Partner Profile: Ontario Brain Injury Association
The Ontario Brain Injury Association (OBIA) has been supporting people living with the effects of an Acquired Brain Injury (ABI) for more than 30 years. The journey of OBIA began when several determined families whose loved ones lives had been devastated by acquired brain injuries (ABI) came together to form what was a then small grass roots organization. OBIA is now the largest brain injury association in Canada.

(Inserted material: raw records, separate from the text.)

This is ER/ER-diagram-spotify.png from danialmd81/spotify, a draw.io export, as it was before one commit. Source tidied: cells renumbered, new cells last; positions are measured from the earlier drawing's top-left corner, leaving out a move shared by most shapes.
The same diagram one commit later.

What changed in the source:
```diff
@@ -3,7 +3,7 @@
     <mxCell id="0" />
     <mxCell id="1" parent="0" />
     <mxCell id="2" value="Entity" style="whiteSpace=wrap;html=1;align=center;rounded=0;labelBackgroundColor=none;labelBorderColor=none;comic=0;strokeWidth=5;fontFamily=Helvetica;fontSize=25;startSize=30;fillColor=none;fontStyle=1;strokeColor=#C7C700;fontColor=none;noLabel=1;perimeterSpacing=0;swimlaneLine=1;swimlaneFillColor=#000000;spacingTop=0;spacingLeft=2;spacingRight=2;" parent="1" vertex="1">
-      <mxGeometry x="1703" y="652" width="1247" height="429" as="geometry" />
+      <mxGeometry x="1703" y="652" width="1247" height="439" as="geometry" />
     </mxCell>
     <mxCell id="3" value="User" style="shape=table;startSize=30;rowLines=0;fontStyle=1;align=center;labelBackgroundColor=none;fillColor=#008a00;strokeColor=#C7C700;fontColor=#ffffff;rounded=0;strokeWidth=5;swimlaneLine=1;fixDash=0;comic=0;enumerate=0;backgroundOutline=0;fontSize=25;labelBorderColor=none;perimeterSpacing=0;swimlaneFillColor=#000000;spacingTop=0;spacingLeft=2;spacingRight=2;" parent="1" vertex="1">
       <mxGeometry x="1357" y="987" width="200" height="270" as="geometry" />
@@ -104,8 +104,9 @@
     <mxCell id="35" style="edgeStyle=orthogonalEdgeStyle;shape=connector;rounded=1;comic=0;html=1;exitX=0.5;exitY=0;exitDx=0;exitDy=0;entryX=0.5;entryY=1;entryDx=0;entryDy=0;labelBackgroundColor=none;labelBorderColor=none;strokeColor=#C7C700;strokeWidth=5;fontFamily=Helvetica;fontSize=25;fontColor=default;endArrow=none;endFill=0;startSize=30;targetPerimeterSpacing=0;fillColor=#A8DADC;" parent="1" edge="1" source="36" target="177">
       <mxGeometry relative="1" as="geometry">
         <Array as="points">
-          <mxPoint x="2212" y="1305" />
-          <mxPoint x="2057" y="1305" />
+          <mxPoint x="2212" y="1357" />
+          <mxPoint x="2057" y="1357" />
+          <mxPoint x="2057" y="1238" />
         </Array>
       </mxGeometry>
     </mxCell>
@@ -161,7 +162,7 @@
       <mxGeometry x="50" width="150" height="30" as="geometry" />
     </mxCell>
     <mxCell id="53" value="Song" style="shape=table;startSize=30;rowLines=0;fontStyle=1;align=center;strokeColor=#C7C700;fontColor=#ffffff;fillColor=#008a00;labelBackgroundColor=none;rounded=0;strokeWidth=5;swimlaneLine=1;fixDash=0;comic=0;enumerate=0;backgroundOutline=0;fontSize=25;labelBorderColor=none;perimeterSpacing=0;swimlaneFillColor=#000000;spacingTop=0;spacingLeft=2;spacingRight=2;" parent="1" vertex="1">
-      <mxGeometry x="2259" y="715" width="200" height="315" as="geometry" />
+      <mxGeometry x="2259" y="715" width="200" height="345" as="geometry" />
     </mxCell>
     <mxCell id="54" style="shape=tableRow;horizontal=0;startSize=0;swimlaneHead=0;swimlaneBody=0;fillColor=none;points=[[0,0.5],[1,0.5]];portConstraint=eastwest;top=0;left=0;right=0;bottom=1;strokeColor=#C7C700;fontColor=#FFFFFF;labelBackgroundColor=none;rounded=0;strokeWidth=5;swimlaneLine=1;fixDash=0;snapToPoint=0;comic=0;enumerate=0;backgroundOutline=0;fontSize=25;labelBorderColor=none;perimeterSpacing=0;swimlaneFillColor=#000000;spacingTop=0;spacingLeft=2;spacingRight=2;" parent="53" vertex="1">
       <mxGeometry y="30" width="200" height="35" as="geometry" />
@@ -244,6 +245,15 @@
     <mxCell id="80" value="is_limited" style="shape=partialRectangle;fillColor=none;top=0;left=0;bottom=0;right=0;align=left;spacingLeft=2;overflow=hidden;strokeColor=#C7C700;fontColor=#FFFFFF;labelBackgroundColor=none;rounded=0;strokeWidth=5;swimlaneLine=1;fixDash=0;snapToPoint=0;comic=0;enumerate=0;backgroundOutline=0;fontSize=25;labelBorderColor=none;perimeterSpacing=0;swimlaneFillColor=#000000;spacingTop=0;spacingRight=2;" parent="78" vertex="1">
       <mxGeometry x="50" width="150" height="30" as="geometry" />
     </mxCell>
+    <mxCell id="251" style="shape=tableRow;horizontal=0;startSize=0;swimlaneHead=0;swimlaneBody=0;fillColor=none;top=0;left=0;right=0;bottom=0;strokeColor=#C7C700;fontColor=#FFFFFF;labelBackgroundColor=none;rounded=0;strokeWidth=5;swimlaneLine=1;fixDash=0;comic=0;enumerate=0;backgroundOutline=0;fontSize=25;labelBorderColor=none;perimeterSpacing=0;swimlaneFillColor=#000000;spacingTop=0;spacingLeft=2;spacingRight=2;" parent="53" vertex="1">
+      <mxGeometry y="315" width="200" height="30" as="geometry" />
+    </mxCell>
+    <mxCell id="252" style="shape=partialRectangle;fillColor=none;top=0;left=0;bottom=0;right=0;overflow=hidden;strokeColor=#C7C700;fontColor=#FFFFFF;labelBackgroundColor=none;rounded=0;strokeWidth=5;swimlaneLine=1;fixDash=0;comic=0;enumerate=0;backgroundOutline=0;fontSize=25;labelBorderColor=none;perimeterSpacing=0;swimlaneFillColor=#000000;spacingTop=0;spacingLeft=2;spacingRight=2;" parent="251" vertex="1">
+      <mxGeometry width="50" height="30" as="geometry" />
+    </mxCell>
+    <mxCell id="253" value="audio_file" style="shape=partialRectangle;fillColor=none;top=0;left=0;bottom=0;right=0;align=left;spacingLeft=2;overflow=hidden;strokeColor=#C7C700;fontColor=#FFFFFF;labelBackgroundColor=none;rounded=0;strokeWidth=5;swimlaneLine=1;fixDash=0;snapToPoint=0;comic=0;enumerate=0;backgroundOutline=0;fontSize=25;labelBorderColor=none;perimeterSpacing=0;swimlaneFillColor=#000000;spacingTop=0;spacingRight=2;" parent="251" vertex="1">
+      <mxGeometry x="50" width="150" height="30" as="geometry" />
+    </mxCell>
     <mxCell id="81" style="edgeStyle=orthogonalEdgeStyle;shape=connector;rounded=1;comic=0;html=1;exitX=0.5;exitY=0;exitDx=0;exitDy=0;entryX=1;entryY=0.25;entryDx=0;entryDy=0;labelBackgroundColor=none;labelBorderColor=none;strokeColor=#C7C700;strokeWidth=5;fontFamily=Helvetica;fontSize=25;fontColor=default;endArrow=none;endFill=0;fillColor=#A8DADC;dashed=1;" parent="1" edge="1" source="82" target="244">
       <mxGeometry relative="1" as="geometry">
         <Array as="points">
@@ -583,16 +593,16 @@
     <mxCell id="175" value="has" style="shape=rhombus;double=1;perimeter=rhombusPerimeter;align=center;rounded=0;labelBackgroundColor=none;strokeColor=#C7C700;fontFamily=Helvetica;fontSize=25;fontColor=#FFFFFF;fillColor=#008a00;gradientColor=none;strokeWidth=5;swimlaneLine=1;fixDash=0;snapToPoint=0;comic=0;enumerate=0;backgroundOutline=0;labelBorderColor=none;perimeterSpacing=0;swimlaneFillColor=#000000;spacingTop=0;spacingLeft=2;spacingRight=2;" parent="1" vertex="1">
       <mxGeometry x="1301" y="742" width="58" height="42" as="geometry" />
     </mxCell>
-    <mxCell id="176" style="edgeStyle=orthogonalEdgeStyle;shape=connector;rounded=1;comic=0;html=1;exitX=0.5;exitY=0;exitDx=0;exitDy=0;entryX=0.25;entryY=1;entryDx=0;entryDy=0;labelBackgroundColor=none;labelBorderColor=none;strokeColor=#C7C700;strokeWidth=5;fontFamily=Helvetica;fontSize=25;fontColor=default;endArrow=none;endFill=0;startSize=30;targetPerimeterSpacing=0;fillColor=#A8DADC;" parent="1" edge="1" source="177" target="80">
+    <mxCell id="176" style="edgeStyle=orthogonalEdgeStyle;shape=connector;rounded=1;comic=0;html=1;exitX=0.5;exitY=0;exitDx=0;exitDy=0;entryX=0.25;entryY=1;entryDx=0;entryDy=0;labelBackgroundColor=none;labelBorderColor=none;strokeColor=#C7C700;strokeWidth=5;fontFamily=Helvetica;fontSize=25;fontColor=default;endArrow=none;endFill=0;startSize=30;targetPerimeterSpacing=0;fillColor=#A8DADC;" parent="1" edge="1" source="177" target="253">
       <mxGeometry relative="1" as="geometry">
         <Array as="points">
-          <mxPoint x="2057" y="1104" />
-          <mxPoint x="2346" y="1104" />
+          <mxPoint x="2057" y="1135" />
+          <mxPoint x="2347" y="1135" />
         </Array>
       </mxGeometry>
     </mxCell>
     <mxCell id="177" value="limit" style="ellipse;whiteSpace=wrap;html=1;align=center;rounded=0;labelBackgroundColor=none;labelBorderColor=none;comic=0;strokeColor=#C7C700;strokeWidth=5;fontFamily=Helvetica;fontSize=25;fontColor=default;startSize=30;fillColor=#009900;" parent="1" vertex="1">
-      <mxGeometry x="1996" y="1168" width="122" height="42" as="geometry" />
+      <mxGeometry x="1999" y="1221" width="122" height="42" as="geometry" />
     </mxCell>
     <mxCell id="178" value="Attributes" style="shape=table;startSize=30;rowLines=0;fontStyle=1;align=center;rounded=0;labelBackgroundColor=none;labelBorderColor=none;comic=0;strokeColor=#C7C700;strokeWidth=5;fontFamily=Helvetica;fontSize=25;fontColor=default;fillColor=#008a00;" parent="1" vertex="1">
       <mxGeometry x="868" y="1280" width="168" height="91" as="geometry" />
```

The OBIA mission focuses on education, awareness and support. More than 10,000 professionals have taken OBIA training programs, more than 90,000 calls have been received on the organization’s helpline. OBIA has taken the lead on the lead on provincial awareness campaigns such as D.O.N.T (Drive Only Never Text) and Concussions Hits Home (domestic violence and brain injury). OBIA also hosts the largest brain injury conference in Canada, providing education opportunities for people across Ontario, Canada and Internationally.
Since ONF’s inception, OBIA and ONF have worked together to enhance the lives of those living with brain injury. Through research and project grants, and collaborating with OBIA to include the voice of people living with ABI in ONF research and resource material, OBIA and ONF have developed a strong partnership.

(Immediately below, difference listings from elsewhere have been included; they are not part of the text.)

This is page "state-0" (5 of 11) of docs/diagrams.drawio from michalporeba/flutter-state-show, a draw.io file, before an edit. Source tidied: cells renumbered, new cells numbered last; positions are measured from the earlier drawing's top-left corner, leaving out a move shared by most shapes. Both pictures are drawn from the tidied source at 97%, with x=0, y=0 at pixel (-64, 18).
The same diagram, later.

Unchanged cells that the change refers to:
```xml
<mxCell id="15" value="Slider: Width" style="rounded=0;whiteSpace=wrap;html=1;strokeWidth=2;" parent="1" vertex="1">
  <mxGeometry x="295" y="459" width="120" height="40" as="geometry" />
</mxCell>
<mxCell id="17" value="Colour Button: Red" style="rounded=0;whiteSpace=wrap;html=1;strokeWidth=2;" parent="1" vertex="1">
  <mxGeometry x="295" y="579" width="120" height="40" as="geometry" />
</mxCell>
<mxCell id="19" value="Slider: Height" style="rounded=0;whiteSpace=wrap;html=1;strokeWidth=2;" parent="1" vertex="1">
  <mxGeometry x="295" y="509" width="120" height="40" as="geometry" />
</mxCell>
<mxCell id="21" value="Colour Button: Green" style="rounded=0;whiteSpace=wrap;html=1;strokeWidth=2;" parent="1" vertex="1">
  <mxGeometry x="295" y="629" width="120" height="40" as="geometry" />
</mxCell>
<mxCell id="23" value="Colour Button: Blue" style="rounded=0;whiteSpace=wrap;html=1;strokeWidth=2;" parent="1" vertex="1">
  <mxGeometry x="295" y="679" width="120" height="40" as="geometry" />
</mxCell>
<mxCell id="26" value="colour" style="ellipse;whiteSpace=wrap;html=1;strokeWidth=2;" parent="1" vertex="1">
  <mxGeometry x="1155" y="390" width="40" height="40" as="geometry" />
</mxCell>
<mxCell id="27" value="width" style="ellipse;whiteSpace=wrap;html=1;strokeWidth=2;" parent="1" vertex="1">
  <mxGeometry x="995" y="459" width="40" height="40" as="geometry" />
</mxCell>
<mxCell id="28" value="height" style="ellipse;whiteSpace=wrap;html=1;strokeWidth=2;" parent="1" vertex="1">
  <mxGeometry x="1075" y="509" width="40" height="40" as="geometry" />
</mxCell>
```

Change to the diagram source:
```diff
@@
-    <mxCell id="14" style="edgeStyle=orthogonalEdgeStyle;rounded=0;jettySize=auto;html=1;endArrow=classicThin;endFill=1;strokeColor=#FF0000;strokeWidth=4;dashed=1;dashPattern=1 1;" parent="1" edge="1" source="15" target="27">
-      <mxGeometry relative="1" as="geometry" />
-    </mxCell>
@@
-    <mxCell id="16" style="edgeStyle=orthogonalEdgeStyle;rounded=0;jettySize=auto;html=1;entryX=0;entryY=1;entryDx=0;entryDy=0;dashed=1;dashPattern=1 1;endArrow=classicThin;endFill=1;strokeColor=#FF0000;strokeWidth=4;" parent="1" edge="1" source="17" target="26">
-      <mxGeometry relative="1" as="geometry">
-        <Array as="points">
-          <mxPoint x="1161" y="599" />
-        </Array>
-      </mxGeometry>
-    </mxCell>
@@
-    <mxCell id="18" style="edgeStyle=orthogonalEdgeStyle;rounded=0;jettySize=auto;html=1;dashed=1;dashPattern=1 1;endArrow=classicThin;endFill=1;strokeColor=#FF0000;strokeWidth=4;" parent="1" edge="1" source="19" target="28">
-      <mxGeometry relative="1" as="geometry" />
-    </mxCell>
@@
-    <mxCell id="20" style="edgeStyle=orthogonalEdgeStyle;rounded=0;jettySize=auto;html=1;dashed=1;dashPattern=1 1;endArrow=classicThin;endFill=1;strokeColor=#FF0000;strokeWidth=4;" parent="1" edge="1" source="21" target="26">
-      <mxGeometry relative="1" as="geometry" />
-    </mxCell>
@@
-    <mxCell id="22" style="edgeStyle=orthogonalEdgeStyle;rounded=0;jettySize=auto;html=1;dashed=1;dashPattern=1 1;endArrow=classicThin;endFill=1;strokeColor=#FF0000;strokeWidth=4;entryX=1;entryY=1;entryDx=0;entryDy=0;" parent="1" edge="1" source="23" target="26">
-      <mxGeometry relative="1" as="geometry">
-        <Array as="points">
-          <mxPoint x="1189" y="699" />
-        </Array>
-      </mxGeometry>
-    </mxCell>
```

One such project has been OBIA’s ongoing research collecting epidemiological data on brain injury across Ontario. This research has evolved over the last 25 years beginning with a short quality of life survey and evolving into the current format, a questionnaire used to collect a broad range of information on people living with brain injury. It is the only research of its kind in Canada.
ONF has been a supporter of OBIA in this research for many years and as the evolution of this data collection continues, so does the partnership between the two organizations. Presently, OBIA and ONF are looking at how to use this data and build on the current questionnaire to target more specific subjects and areas of interest in the brain injury realm. More targeted data can help to inform public policy work around the needs of individuals living with brain injury.
Brain injury is often misunderstood and can be misdiagnosed leaving individuals with limited access to services and supports that can help them to be successful in their everyday lives. With the help of ONF, OBIA hopes to continue to advocate and raise awareness about brain injury.
Continuous effort to increase awareness and drive systemic change
Through the calls that OBIA receives on its 1-800 helpline often the biggest obstacle that people living with brain injury face is access to services. OBIA’s challenge and goal is to increase awareness about brain injury to both the general public and government in order to drive systemic change. With increased awareness and systemic change, OBIA believes that this will provide greater access to services and supports for those living the ABI.